rem sleep

For more information from the Sleep Council which contains great information click here.

As fitness instructors, we want to ensure our clients are sleeping well so they can exercise effectively without causing injury. There are a few tips to getting a good night’s sleep which we can recommend in our general advice. Remember, work within your qualification limits so if someone’s reasons for poor sleep are complex then they need to see their GP or other healthcare professional.

Here are some tips we can try and encourage so people feel more rested on a daily basis:

Avoid Stimulants

Caffeine and nicotine are both stimulants that people often consume before going to bed. Some people feel caffeine doesn’t affect them but it still likely to have an effect on your ability to reach a deeper level of sleep.
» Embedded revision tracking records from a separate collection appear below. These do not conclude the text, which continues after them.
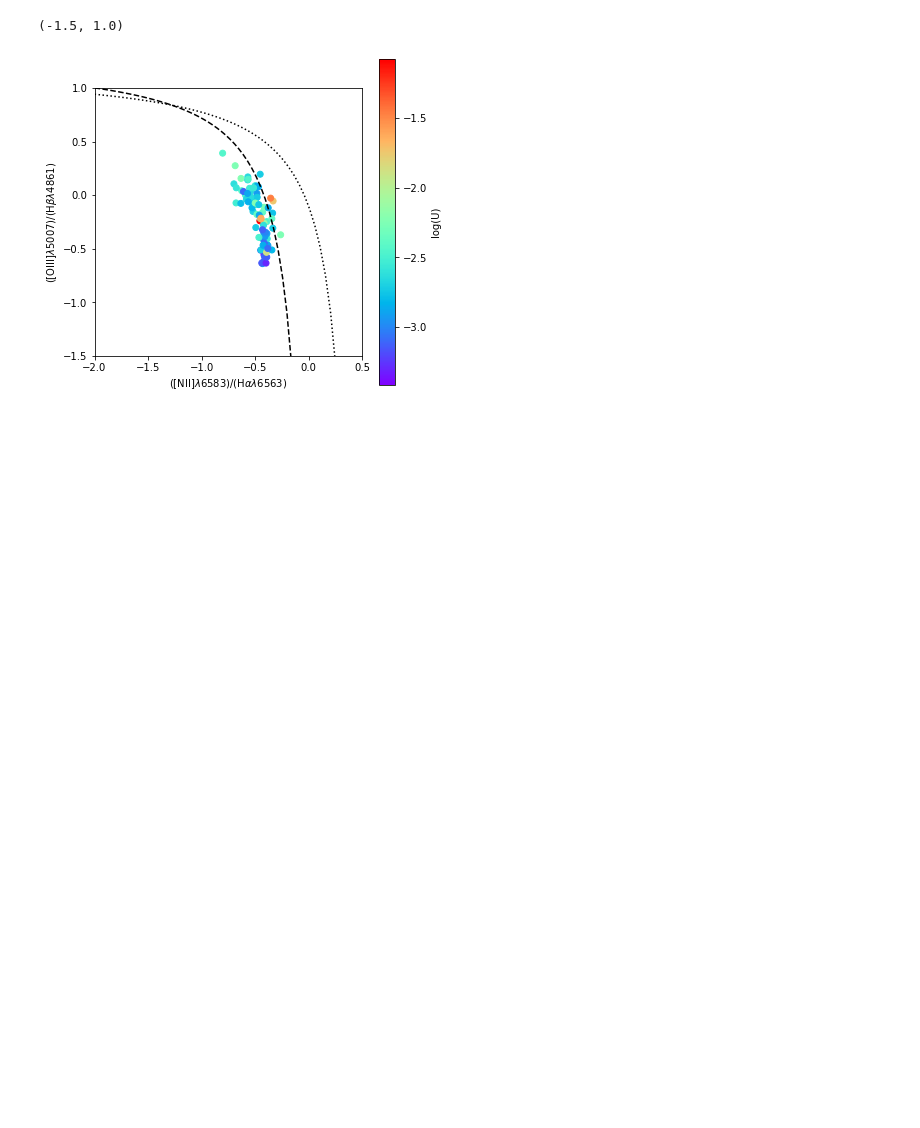
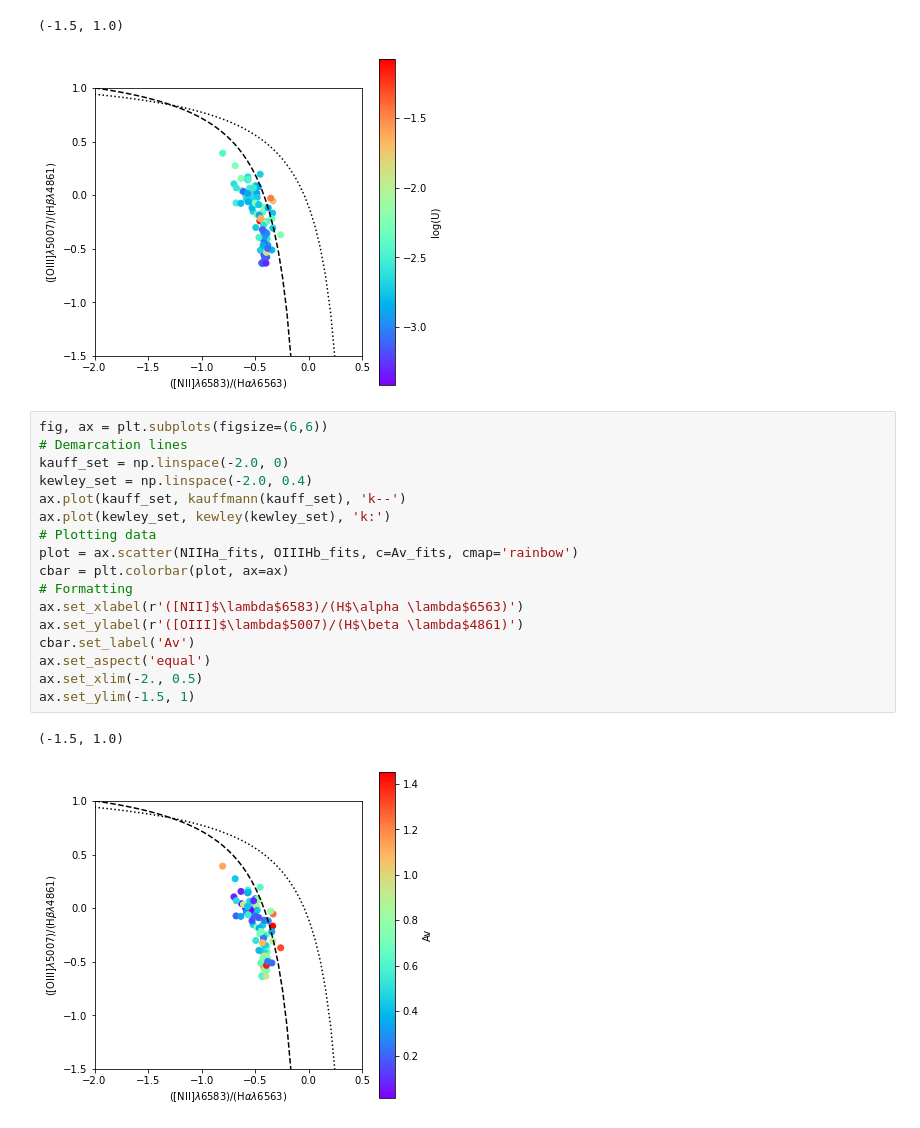
Before and after one commit to cespinosa/HII_regions_catalog, a Jupyter notebook: notebooks/Example.ipynb, the cells around one changed output. Cells and saved outputs as stored; diff of their text form; blank space fills up the shorter version.

```diff
--- a/notebooks/Example.ipynb
+++ b/notebooks/Example.ipynb
@@ -227,3 +227,23 @@ ax.set_ylim(-1.5, 1)
 # %% [output]
 (-1.5, 1.0)
 [figure]
+# %%
+fig, ax = plt.subplots(figsize=(6,6))
+# Demarcation lines
+kauff_set = np.linspace(-2.0, 0)
+kewley_set = np.linspace(-2.0, 0.4)
+ax.plot(kauff_set, kauffmann(kauff_set), 'k--')
+ax.plot(kewley_set, kewley(kewley_set), 'k:')
+# Plotting data
+plot = ax.scatter(NIIHa_fits, OIIIHb_fits, c=Av_fits, cmap='rainbow')
+cbar = plt.colorbar(plot, ax=ax)
+# Formatting
+ax.set_xlabel(r'([NII]$\lambda$6583)/(H$\alpha \lambda$6563)')
+ax.set_ylabel(r'([OIII]$\lambda$5007)/(H$\beta \lambda$4861)')
+cbar.set_label('Av')
+ax.set_aspect('equal')
+ax.set_xlim(-2., 0.5)
+ax.set_ylim(-1.5, 1)
+# %% [output]
+(-1.5, 1.0)
+[figure, added]
```
Also changed, not shown: parts of 1 cell of this notebook.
People who smoke tend to smoke before going to bed too which will only increase the body’s activity. Stimulants counteract the relaxed state which we aim to achieve before going to bed so reduce the consumption of tea, coffee and cigarettes alongside alcohol at least 4 hours before sleeping.


Take some time to relax before you go to bed! Allow your body and mind enough time to relax and switch off from the activities of the day. This can be achieved by listening to some music, reading a book, performing some relaxing exercises or just sitting down for a chat with the family.

Control Hunger

It’s best to get into a routine with meal times so that you don’t end up eating a heavier meal and going straight to bed as this is likely to cause disturbances. If you are hungry then it’s best to consume a light snack which is easier for the digestive system to process before you sleep.

Be Comfortable

The temperature of your room alongside other environmental factors can affect sleep patterns; therefore, ensure the room is not too hot or cold, noise levels are controlled where possible and a supportive mattress is available. Try to avoid using the bed for watching TV or working too.

Clear the Mind

If you have something on your mind which is troubling you then it is a good idea to write it down. Writing things down has been suggested as a good way to manage stress, anxiety and promote relaxation because the fear of forgetting it isn’t there. At the end of the day, write down everything you are currently thinking of and also write a list of ‘to-do’s’ for the next day so you can wake up ready to go again. Try to switch off knowing you can resume finding a solution in the morning.

Be Active & Healthy

Performing physical activity and exercise regularly improves circulation and helps to relieve stress and tension; it also expends energy making you more naturally tired. However, it is best to refrain from participating in intense exercise during the hours prior to sleeping. It is also important to eat a healthy balanced diet to ensure you are achieving the daily nutritional requirements including vitamins and minerals which are important throughout the body. Stay hydrated too!

These are just a few pieces of advice you can recommend to clients’ which may contribute to better sleep.

Sleep is a complex area as it involves the brain which is by far a part of the body that we still don’t fully understand. However, since we are people that client’s see more regularly then we can add these supportive bits of information into our role to help aid overall health and wellbeing.